“Municipalities love [civic engagement] but it’s also terrifying to them because it’s so much for them to handle and they’re not really given the resources to go and handle them,” DeMonner said.
Tressa Feher, chief of staff to Chicago’s 46th Ward alderman, said she can relate to the sentiment DeMonner described to me. She told me her office is indeed inundated with emails, tweets and phone calls from constituents.
When she first started working for Aldmeran James Cappleman, Feher said the constituent management software the federal government uses is “very expensive and not really want we needed at the local level,” she told me. “The things we track and the things they track are very different.”
The 46th Ward, for example, deals with things like potholes, trees that need trimming and other types of direct services to people. This is where Seneca Systems comes in. The company, which just closed a $3.5 million seed round led by Initialized Capital, builds products for local governments.
Its first product, Romulus, is designed to help local governments interact with their constituents, no matter what method of communication they use.
“It’s not particularly sexy. It’s not on the blockchain,” DeMonner said with a chuckle. “But it has really meaningful impact on peoples lives.”
With Romulus, local governments can manage and respond to service requests that come in from every angle — phone, email, text message, social media, etc.
Romulus sells its product on a month-to-month basis to local governments. So far, 24 departments across 16 cities are using Romulus, including local government teams in Chicago, Houston, Los Angeles, Miami and Oakland.

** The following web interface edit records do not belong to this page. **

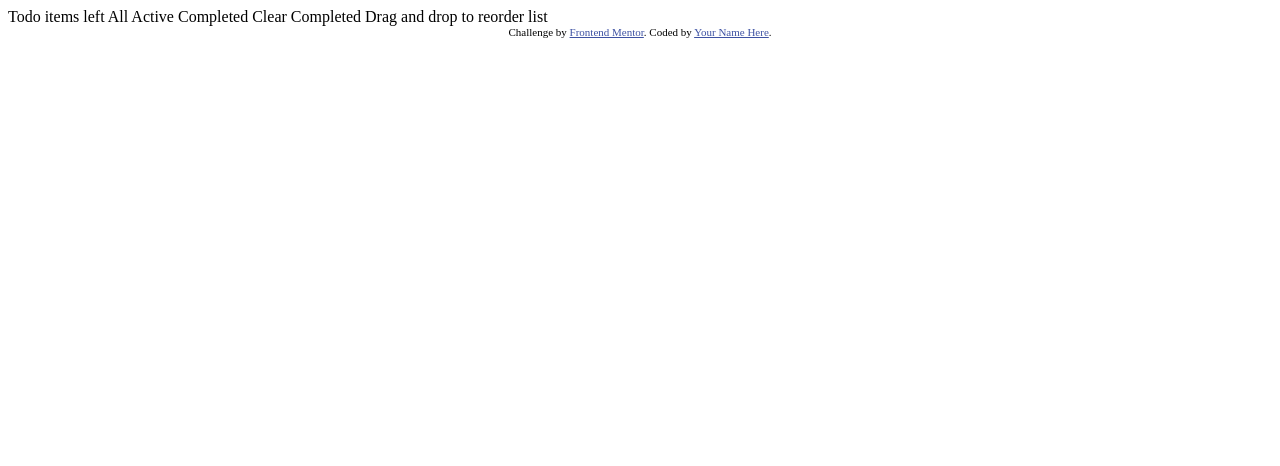
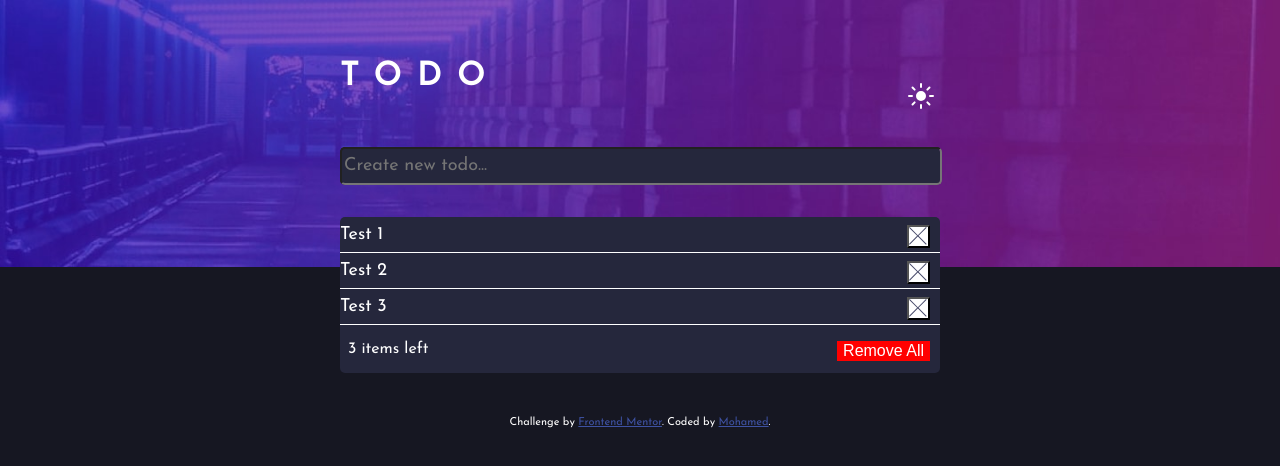
Before and after one commit to moibrahi/Frontend-Todo-App, a plain HTML site: page index.html in a window 1280 px wide. Drawn offline with Linux system fonts and the light colour scheme.

Commit message:
Final commit

```diff
--- a/index.html
+++ b/index.html
@@ -3,34 +3,93 @@
 <head>
   <meta charset="UTF-8">
   <meta name="viewport" content="width=device-width, initial-scale=1.0"> <!-- displays site properly based on user's device -->
-
+  <script src=https://cdnjs.cloudflare.com/ajax/libs/mathjs/3.3.0/math.min.js></script>
   <link rel="icon" type="image/png" sizes="32x32" href="./images/favicon-32x32.png">
-
+  <link rel="stylesheet" href="style.css">
   <title>Frontend Mentor | Todo app</title>
 
-  <!-- Feel free to remove these styles or customise in your own stylesheet 👍 -->
-  <style>
-    .attribution { font-size: 11px; text-align: center; }
-    .attribution a { color: hsl(228, 45%, 44%); }
-  </style>
 </head>
-<body>
+<body class="dark-theme">
+  <header>
+      <h1>TODO</h1>
+      <div class="themebox">
+        <input type="checkbox" id="theme" name="theme" checked>
+        <label for="theme"></label>
+      </div>
 
-  Todo
+  </header>
 
-  <!-- Add dynamic number --> items left
+    <main>
+      <div class="add-item">
+        <input type="checkbox" id="add" name="add">
+        <input type="text" id="additem" name="additem" placeholder="Create new todo...">
+      </div>
+    <!-- Add dynamic number -->
+      <div class="items">
+        <ul class="listofitems" id="listss">
 
-  All
-  Active
-  Completed
+          <li class="row">
+            <label class="item">
+              <input type="checkbox" id="todo" name="todo">
+              <label for="todo"></label>
+              <span class="text">Test 1</span>
 
-  Clear Completed
+            </label>
+            <input type="button" class="remove" id="remove1" name="remove" onClick="remove_item(this.id)">
+            <label for="remove"></label>
+          </li>
+          <li class="row">
+            <label class="item">
+              <input type="checkbox" id="todo" name="todo">
+              <label for="todo"></label>
+              <span class="text">Test 2</span>
+            </label>
+            <input type="button" class="remove" id="remove2" name="remove" onClick="remove_item(this.id)">
+            <label for="remove"></label>
+          </li>
+          <li class="row">
+            <label class="item">
+              <input type="checkbox" id="todo" name="todo">
+              <label for="todo"></label>
+              <span class="text">Test 3</span>
+            </label>
+            <input type="button" class="remove" id="remove3" name="remove" onClick="remove_item(this.id)">
+            <label for="remove"></label>
+          </li>
+        </ul>
 
-  Drag and drop to reorder list
+          <div class="lastrow">
+            <div class="itemsleft"><span id="itemsleft">3</span> items left
+              <button type="button" class="removeall" id="removeall" name="removeall" onClick="remove_item(this.id)" text="Remove">Remove All</button>
+              <label for="removeall"></label>
+            </div>
+            <!--<div class="flex-row middle">
+              <label for="all">
+                <input type="radio" id="all" name="all" checked>All
+              </label>
+              <label for="active">
+                <input type="radio" id="active" name="active" >Active
+              </label>
+              <label for="completed">
+                <input type="radio" id="completed" name="completed" >Completed
+              </label>
+            </div>
+            <div class="clear right">
+              <input type="radio" id="clear" name="clear">Clear Completed
+            </div>-->
+          </div>
 
-  <div class="attribution">
-    Challenge by <a href="https://www.frontendmentor.io?ref=challenge" target="_blank">Frontend Mentor</a>.
-    Coded by <a href="#">Your Name Here</a>.
+      </div>
+
+
+    </main>
   </div>
+    <div class="attribution">
+      <br/><br/><br/><br/>
+      Challenge by <a href="https://www.frontendmentor.io?ref=challenge" target="_blank">Frontend Mentor</a>.
+      Coded by <a href="#">Mohamed</a>.
+    </div>
 </body>
+
+<script src="/script.js"></script>
 </html>
--- /dev/null
+++ b/script.js
@@ -0,0 +1,87 @@
+const theme = document.getElementById('theme');
+const newitem = document.getElementById('additem');
+const todo = document.querySelector('.items ul');
+const itemsleft = document.querySelector('.lastrow span');
+const list_length = document.querySelectorAll("#ul li").length;
+
+
+
+
+theme.addEventListener('click', () => {
+    if (document.getElementById('theme').checked){
+        document.querySelector('body').className="dark-theme";
+    }
+    else{
+        document.querySelector('body').className="light-theme";
+    }
+
+
+
+});
+
+
+newitem.addEventListener('keypress', (e) => {
+
+    if (e.charCode === 13 && newitem.value.length>0) {
+        addnewitem(newitem.value);
+        newitem.value='';
+    }
+    update_list_length();
+
+});
+
+function addnewitem(text) {
+    const element = document.createElement('li');
+
+    element.classList.add('row');
+    element.innerHTML= `
+        <label class="item">
+        <input type="checkbox" id="todo" name="todo" >
+        <label for="todo"></label>
+        <span class="text">${text}</span>
+        </label>
+        <input type="button" class="remove" id="${get_fresh_ID()}" name="remove" onClick="remove_item(this.id)">
+        <label for="remove"></label>`;
+
+
+    todo.append(element)
+    itemsleft.inner
+}
+
+function remove_item(clicked_id){
+    console.log(clicked_id)
+    if (clicked_id == 'removeall'){
+        listall = document.getElementById('listss')
+        listall.innerHTML=''
+    }
+    else {
+    itemtoremove = document.getElementById(clicked_id);
+    itemtoremove.parentElement.remove();
+    }
+    update_list_length();
+
+}
+
+function removeitem(item){
+    item.remove();
+}
+
+/*todo.addEventListener('click', (e) => {
+    if (e.target.classList.contains('remove')) {
+        removeitem(e.target.parentElement);
+    }
+})*/
+
+function update_list_length(){
+    itemsleft.textContent = document.getElementById("listss").getElementsByTagName("li").length;
+}
+
+
+function delete_task(){
+    e.target.parentElement.remove();
+
+}
+
+function get_fresh_ID(){
+    return '_' + Math.random().toString(36).substr(2, 9);
+}
--- /dev/null
+++ b/style.css
@@ -0,0 +1,213 @@
+@import url('https://fonts.googleapis.com/css2?family=Josefin+Sans&display=swap');
+
+
+.attribution { font-size: 11px; text-align: center; }
+.attribution a { color: hsl(228, 45%, 44%); }
+
+.dark-theme{
+    --background: url(./images/bg-desktop-dark.jpg);
+    --background-color: hsl(235, 21%, 11%);
+    --color: white;
+    --content-background: hsl(235, 24%, 19%);
+    --image-theme: url(./images/icon-sun.svg);
+}
+
+.light-theme{
+    --background: url(./images/bg-desktop-light.jpg);
+    --background-color: white;
+    --color: black;
+    --content-background: white;
+    --image-theme: url(./images/icon-moon.svg);
+
+}
+
+.theme {
+    background: var(--image-theme) no-repeat;
+    cursor: pointer;
+}
+
+body{
+    background: var(--background);
+    background-color: var(--background-color);
+    background-position: top, bottom;
+    background-repeat: no-repeat, repeat;
+    background-size: contain;
+    font-family: 'Josefin Sans', sans-serif;
+    color: var(--color);
+    font-weight: 400;
+    font-size: 18px;
+}
+
+input[type=text] {
+    width: 99%;
+    height: 2rem;
+    border-radius: 5px;
+    background: transparent;
+    color: var(--color);
+    font-family: 'Josefin Sans', sans-serif;
+    font-size:18px;
+}
+
+header {
+    padding: 2rem;
+}
+
+header,main{
+    max-width: 600px;
+    margin: 0 auto;
+}
+
+input[type=checkbox] {
+    display: None;
+
+}
+input[type=checkbox]+label[for=theme]{
+    content:'';
+    display: block;
+    background: url(./images/icon-moon.svg) no-repeat;
+    height: 4rem;
+    width: 4rem;
+    background-size: 50%;
+    float: right;
+    margin: -2rem -2rem 0 0;
+    cursor: pointer;
+}
+
+input[type=checkbox]:checked+label[for=theme]{
+    background: url(./images/icon-sun.svg) no-repeat;
+}
+/*
+input[type=checkbox]+label[for=todo]{
+    width: 1em;
+    height: 1em;
+    border-radius: 50%;
+    vertical-align: middle;
+    appearance: none;
+    outline: none;
+    cursor: pointer;
+
+    content: '';
+    padding: 0 1rem 0 1rem;
+
+    border: 1px solid var(--color);
+}
+
+input[type=checkbox]:checked+label[for=todo]{
+    display: block;
+    content: '';
+    padding: 0 1rem 0 1rem;
+    background: url(./images/icon-check.svg) no-repeat, linear-gradient() hsl(192, 100%, 67%), hsl(280, 87%, 65%));
+}*/
+/*
+input[type=button] + label[for=remove]{
+    width: 1em;
+    height: 1em;
+    background: url(./images/icon-cross.svg), white;
+    display: block;
+    float: right;
+    cursor: pointer;
+
+}*/
+
+
+ul li input[type=checkbox]:checked ~.text{
+    text-decoration: line-through;
+    color: hsl(234, 39%, 85%);
+}
+
+
+.add-item {
+    background: var(--content-background);
+    margin-bottom: 2rem;
+    border-radius: 5px;
+
+}
+
+.items {
+    background: var(--content-background);
+    border-radius: 5px;
+}
+
+#theme {
+    float: right;
+    justify-content: center;
+}
+
+h1 {
+    font-weight: 700;
+    font-size: 2rem;
+    letter-spacing: 1rem;
+}
+
+ul {
+    list-style-type: none;
+    padding: 0;
+    margin: 0;
+    border-radius: 5px;
+
+}
+
+ul li .text {
+    cursor: pointer;
+}
+
+.remove {
+    position: absolute;
+    right: 10px;
+    display: inline-block;
+    width: 1.7em;
+    height: 1.7em;
+    background: url(./images/icon-cross.svg) no-repeat;
+    background-color: white;
+    cursor: pointer;
+
+}
+
+.removeall {
+    /*
+    position: absolute;
+    right: 10px;
+    bottom: 1px;
+    display: inline-block;
+    width: 1.7em;
+    height: 1.7em;
+    background: url(./images/icon-cross.svg) no-repeat;
+    background-color: white;*/
+    position: absolute;
+    right: 10px;
+    background-color: red;
+    border: none;
+    color: white;
+    text-align: center;
+
+    display: inline-block;
+    font-size: medium;
+    cursor: pointer;
+
+}
+
+.row {
+    position: relative;
+}
+
+
+
+li {
+    border-bottom: 1px solid var(--color);
+    padding: 0.5rem 0 0.5rem 0;
+
+}
+
+.lastrow {
+    font-size: 9px;
+    border-radius: 5px;
+    position: relative;
+    padding: 0.5rem 0 0.5rem 0;
+
+}
+
+.itemsleft {
+    font-size:medium;
+    margin: 0.5em;
+
+}
```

Later this quarter, Seneca Systems plans to launch its mobile app to enable field workers and local officials document issues, and request service fulfillments on the go. Down the road, Seneca Systems plans to offer other products geared toward local governments.
“There is all of this movement around things like smart cities and open data,” DeMonner said. “I don’t want to diminish those efforts, but the truth is, cities are under water for a whole bunch of other reasons and they need the basics before they can even start thinking about what it would be like to be a digitally connected smart city.”